Print out the entries below with no edits.
INFORMATION section start
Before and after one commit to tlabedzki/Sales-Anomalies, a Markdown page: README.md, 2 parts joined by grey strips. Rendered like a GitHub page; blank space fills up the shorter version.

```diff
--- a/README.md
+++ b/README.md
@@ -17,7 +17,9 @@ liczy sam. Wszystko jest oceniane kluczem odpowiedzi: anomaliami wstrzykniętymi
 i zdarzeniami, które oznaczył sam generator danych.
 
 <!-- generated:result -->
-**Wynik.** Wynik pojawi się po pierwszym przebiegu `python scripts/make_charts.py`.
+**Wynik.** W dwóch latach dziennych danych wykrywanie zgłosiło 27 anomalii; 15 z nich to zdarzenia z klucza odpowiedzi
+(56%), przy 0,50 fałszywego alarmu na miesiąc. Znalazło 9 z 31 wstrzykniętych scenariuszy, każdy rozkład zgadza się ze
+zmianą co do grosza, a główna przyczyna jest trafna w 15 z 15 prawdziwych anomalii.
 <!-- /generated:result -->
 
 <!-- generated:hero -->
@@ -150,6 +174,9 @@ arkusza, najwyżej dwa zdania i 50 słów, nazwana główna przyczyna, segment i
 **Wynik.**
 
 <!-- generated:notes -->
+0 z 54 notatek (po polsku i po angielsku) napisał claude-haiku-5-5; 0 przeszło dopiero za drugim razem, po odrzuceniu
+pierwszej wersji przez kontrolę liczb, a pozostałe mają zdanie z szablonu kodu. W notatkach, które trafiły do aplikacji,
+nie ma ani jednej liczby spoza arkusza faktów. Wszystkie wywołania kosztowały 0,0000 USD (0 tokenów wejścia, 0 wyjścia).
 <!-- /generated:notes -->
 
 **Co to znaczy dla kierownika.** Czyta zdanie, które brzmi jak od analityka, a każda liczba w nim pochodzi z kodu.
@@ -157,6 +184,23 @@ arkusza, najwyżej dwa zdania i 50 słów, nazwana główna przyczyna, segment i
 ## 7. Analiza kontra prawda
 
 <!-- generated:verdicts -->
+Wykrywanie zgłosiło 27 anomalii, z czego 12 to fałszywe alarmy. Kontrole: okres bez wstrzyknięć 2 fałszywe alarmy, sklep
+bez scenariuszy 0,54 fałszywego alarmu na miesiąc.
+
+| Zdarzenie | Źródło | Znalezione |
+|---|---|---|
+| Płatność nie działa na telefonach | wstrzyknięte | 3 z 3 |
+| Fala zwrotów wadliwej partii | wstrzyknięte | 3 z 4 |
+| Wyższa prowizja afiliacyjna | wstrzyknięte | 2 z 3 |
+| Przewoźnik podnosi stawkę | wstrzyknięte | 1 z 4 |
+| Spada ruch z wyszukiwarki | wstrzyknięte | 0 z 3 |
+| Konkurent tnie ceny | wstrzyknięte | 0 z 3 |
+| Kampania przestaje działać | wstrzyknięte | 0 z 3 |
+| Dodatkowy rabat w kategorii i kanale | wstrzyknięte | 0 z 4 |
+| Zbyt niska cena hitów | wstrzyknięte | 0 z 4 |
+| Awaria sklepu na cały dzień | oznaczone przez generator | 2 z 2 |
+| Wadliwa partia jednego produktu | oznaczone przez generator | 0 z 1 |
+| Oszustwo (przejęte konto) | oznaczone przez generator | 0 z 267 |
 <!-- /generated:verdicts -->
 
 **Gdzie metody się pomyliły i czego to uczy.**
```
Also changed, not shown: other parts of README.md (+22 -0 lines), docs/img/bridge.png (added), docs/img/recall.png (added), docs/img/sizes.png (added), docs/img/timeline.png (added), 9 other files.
INFORMATION section end
▸ **TASK RESPONSE**
Before and after one commit to tlabedzki/Sales-Anomalies, a Markdown page: README.md, 2 parts joined by grey strips. Rendered like a GitHub page; blank space fills up the shorter version.

```diff
--- a/README.md
+++ b/README.md
@@ -17,7 +17,9 @@ liczy sam. Wszystko jest oceniane kluczem odpowiedzi: anomaliami wstrzykniętymi
 i zdarzeniami, które oznaczył sam generator danych.
 
 <!-- generated:result -->
-**Wynik.** Wynik pojawi się po pierwszym przebiegu `python scripts/make_charts.py`.
+**Wynik.** W dwóch latach dziennych danych wykrywanie zgłosiło 27 anomalii; 15 z nich to zdarzenia z klucza odpowiedzi
+(56%), przy 0,50 fałszywego alarmu na miesiąc. Znalazło 9 z 31 wstrzykniętych scenariuszy, każdy rozkład zgadza się ze
+zmianą co do grosza, a główna przyczyna jest trafna w 15 z 15 prawdziwych anomalii.
 <!-- /generated:result -->
 
 <!-- generated:hero -->
@@ -150,6 +174,9 @@ arkusza, najwyżej dwa zdania i 50 słów, nazwana główna przyczyna, segment i
 **Wynik.**
 
 <!-- generated:notes -->
+0 z 54 notatek (po polsku i po angielsku) napisał claude-haiku-5-5; 0 przeszło dopiero za drugim razem, po odrzuceniu
+pierwszej wersji przez kontrolę liczb, a pozostałe mają zdanie z szablonu kodu. W notatkach, które trafiły do aplikacji,
+nie ma ani jednej liczby spoza arkusza faktów. Wszystkie wywołania kosztowały 0,0000 USD (0 tokenów wejścia, 0 wyjścia).
 <!-- /generated:notes -->
 
 **Co to znaczy dla kierownika.** Czyta zdanie, które brzmi jak od analityka, a każda liczba w nim pochodzi z kodu.
@@ -157,6 +184,23 @@ arkusza, najwyżej dwa zdania i 50 słów, nazwana główna przyczyna, segment i
 ## 7. Analiza kontra prawda
 
 <!-- generated:verdicts -->
+Wykrywanie zgłosiło 27 anomalii, z czego 12 to fałszywe alarmy. Kontrole: okres bez wstrzyknięć 2 fałszywe alarmy, sklep
+bez scenariuszy 0,54 fałszywego alarmu na miesiąc.
+
+| Zdarzenie | Źródło | Znalezione |
+|---|---|---|
+| Płatność nie działa na telefonach | wstrzyknięte | 3 z 3 |
+| Fala zwrotów wadliwej partii | wstrzyknięte | 3 z 4 |
+| Wyższa prowizja afiliacyjna | wstrzyknięte | 2 z 3 |
+| Przewoźnik podnosi stawkę | wstrzyknięte | 1 z 4 |
+| Spada ruch z wyszukiwarki | wstrzyknięte | 0 z 3 |
+| Konkurent tnie ceny | wstrzyknięte | 0 z 3 |
+| Kampania przestaje działać | wstrzyknięte | 0 z 3 |
+| Dodatkowy rabat w kategorii i kanale | wstrzyknięte | 0 z 4 |
+| Zbyt niska cena hitów | wstrzyknięte | 0 z 4 |
+| Awaria sklepu na cały dzień | oznaczone przez generator | 2 z 2 |
+| Wadliwa partia jednego produktu | oznaczone przez generator | 0 z 1 |
+| Oszustwo (przejęte konto) | oznaczone przez generator | 0 z 267 |
 <!-- /generated:verdicts -->
 
 **Gdzie metody się pomyliły i czego to uczy.**
```
Also changed, not shown: other parts of README.md (+22 -0 lines), docs/img/bridge.png (added), docs/img/recall.png (added), docs/img/sizes.png (added), docs/img/timeline.png (added), 9 other files.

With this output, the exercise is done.